Biden won praise when he announced plans for a not-quite-total U.S. troop withdrawal from Afghanistan, but he has not committed to ending the U.S. air war there—and some forms of on-the-ground military involvement are open-ended.
Unfortunately, little attention has gone to the alarming realities of Biden’s foreign policy and inflated budget for militarism. Domestic matters are in the spotlight, where—contrary to overblown praise—the overall picture is very mixed.
While Biden has issued some executive orders improving social and regulatory policies, he has refused to issue many much-needed executive orders. Give him an “I” for incomplete, including on the issue of $1.7 trillion in student loan debt that undermines the economy and burdens 45 million debtors, especially people of color.

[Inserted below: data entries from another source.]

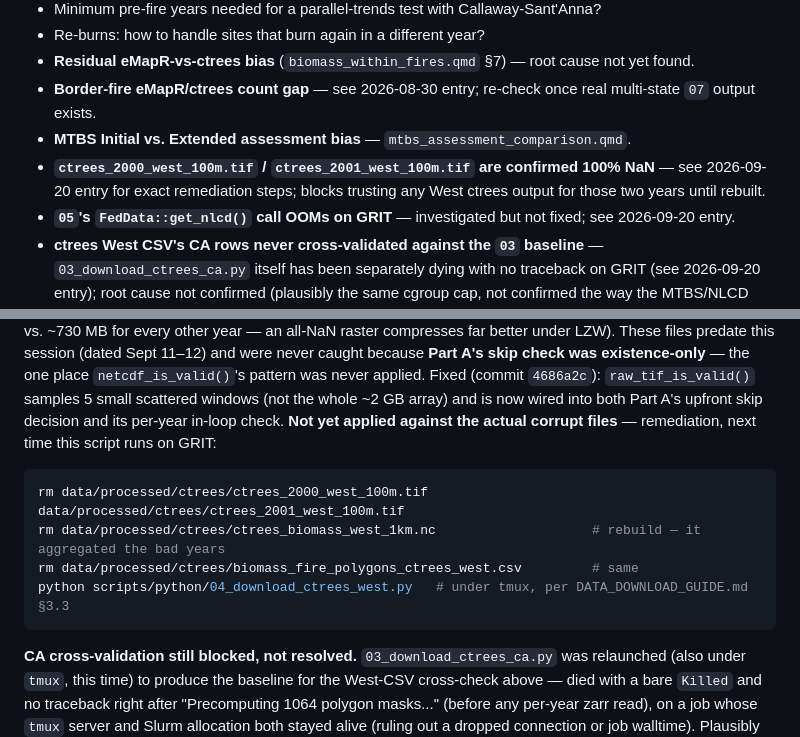
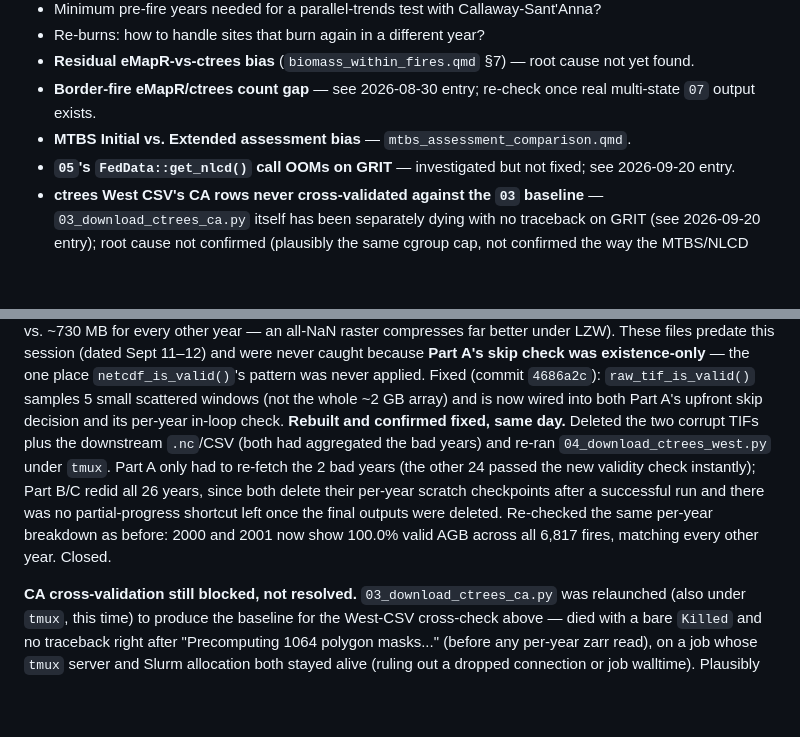
Before and after one commit to tanvijshah01/BACI-wildfire, a Markdown page: NOTES.md, 2 parts joined by grey strips. Rendered like a GitHub page; blank space fills up the shorter version.

Commit message:
Confirm 2000/2001 ctrees rebuild fixed the corruption on GRIT
Re-ran 04_download_ctrees_west.py after deleting the two corrupt raw
TIFs and their downstream .nc/CSV. Re-checked the same per-year
validity breakdown: 2000 and 2001 now show 100.0% valid AGB across all
6,817 fires, matching every other year. Closes the item opened earlier
today (commit 4686a2c added the detection; this confirms the actual
data is now fixed).

Co-Authored-By: Claude Sonnet 5 <noreply@anthropic.com>

````diff
--- a/NOTES.md
+++ b/NOTES.md
@@ -122,8 +122,6 @@ extend the validator to include fire-set identity.
 - **Residual eMapR-vs-ctrees bias** (`biomass_within_fires.qmd` §7) — root cause not yet found.
 - **Border-fire eMapR/ctrees count gap** — see 2026-08-30 entry; re-check once real multi-state `07` output exists.
 - **MTBS Initial vs. Extended assessment bias** — `mtbs_assessment_comparison.qmd`.
-- **`ctrees_2000_west_100m.tif` / `ctrees_2001_west_100m.tif` are confirmed 100% NaN** — see 2026-09-20 entry
-  for exact remediation steps; blocks trusting any West ctrees output for those two years until rebuilt.
 - **`05`'s `FedData::get_nlcd()` call OOMs on GRIT** — investigated but not fixed; see 2026-09-20 entry.
 - **ctrees West CSV's CA rows never cross-validated against the `03` baseline** — `03_download_ctrees_ca.py`
   itself has been separately dying with no traceback on GRIT (see 2026-09-20 entry); root cause not
@@ -181,13 +179,13 @@ predate this session (dated Sept 11–12) and were never caught because **Part A
 existence-only** — the one place `netcdf_is_valid()`'s pattern was never applied. Fixed (commit `4686a2c`):
 `raw_tif_is_valid()` samples 5 small scattered windows (not the whole ~2 GB array) and is now wired into
 both Part A's upfront skip decision and its per-year in-loop check.
-**Not yet applied against the actual corrupt files** — remediation, next time this script runs on GRIT:
-```bash
-rm data/processed/ctrees/ctrees_2000_west_100m.tif data/processed/ctrees/ctrees_2001_west_100m.tif
-rm data/processed/ctrees/ctrees_biomass_west_1km.nc                    # rebuild — it aggregated the bad years
-rm data/processed/ctrees/biomass_fire_polygons_ctrees_west.csv         # same
-python scripts/python/04_download_ctrees_west.py   # under tmux, per DATA_DOWNLOAD_GUIDE.md §3.3
-```
+**Rebuilt and confirmed fixed, same day.** Deleted the two corrupt TIFs plus the downstream `.nc`/CSV
+(both had aggregated the bad years) and re-ran `04_download_ctrees_west.py` under `tmux`. Part A only
+had to re-fetch the 2 bad years (the other 24 passed the new validity check instantly); Part B/C redid
+all 26 years, since both delete their per-year scratch checkpoints after a successful run and there was
+no partial-progress shortcut left once the final outputs were deleted. Re-checked the same per-year
+breakdown as before: 2000 and 2001 now show 100.0% valid AGB across all 6,817 fires, matching every
+other year. Closed.
 
 **CA cross-validation still blocked, not resolved.** `03_download_ctrees_ca.py` was relaunched (also under
 `tmux`, this time) to produce the baseline for the West-CSV cross-check above — died with a bare `Killed`
````
Also changed, not shown: CLAUDE.md (+3 -4 lines).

Biden has not budged, even after non-progressive Democrats like Senate Majority Leader Chuck Schumer have pressed him to use his executive authority under existing legislation to excuse up to $50,000 in college debt per person.
On the subject of healthcare reform, Biden has long been held back by his allegiance to corporate power—as Rep. Jayapal knows well, since she has tenaciously led the Medicare for All battle in the House. Biden has never disavowed his appalling comment in March 2020 that he might veto Medicare for All if it somehow passed both houses of Congress. During the traumatic 14 months of the pandemic since then, while millions have lost coverage because insurance is tied to employment, Biden’s stance hardly improved. Candidate Biden had promised to lower the age of Medicare eligibility from 65 to 60, but even that meager promise has disappeared.
With wealth and income having gushed to the top in recent decades, and especially during COVID, Biden is proposing some tax increases on corporations and the very wealthy—quite popular with voters—to pay for infrastructure and social programs. For example, Biden proposes returning the top marginal tax bracket on the richest individuals from 37 percent to merely 39.6 percent, where it was in 2017 before Trump lowered it. Presidential candidate Bernie Sanders campaigned on raising the top tax bracket to 52 percent, while AOC called for raising it to 70 percent, a popular approach according to polls. To put this all in perspective: When the U.S. economy and middle class boomed during the 1950s, the top tax bracket was over 90 percent under Republican President Eisenhower.
We have no quarrel with those who seek to inspire optimism among progressives by pointing out that their activism has already achieved some great things. But activism should be grounded in candor and realism about where we are now—and how far we still need to go.